Empirical Research


Involvement in civic and community activities is a core part of positive youth development. Adolescents involved in voluntary civic activities have greater academic engagement, enhanced well-being, less involvement in problem behaviors, and they are more likely to value connections to their community than those who are not involved. The current research examined involvement in school and community civic activities as well as religious youth groups among 8th and 9th graders (N = 679, 61.7% female, 85.9% White) from small, rural schools in the Midwest U.S. and linked involvement to religiosity, well-being, problem behavior, academic engagement, and perceptions of parents and peers. Half of the adolescents in the sample reported involvement in civic activities or, more commonly, in religious youth groups. Adolescents who participated in religious youth groups reported more extracurriculars, less problem behavior, higher grades and motivation, and more support from parents and friends than adolescents who did not. The most frequently reported school civic activities were student council and Future Farmers of America, and 4-H was the most popular community civic activity. Those who were involved in school- and community-based civic activities reported more religiosity, academic engagement, and positive perceptions of parents and peers than uninvolved youth.

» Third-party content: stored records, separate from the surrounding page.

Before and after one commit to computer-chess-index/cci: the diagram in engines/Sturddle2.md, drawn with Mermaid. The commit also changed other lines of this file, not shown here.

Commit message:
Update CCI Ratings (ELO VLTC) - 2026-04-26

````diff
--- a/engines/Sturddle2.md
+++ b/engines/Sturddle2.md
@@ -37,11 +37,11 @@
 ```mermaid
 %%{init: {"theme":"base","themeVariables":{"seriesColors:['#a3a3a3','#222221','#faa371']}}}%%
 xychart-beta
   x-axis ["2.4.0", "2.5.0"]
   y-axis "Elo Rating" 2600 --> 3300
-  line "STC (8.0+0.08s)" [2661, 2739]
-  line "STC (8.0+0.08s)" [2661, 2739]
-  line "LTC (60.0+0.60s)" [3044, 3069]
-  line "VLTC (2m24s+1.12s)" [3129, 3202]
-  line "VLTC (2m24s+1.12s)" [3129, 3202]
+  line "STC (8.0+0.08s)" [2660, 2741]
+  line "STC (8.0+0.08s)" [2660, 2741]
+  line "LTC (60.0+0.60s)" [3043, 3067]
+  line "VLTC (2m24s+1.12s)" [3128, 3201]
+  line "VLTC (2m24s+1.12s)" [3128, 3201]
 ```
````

The results support and extend research on rural youth by documenting civic activities across contexts and examining how involvement is associated with positive youth development.


Civic engagement Rural adolescents 4-H Future Farmers of America Extracurricular activities 



This research was made possible through grants from the Spencer Foundation (Small Grant #200300040), University of Missouri, and Oak Ridge Associated Universities.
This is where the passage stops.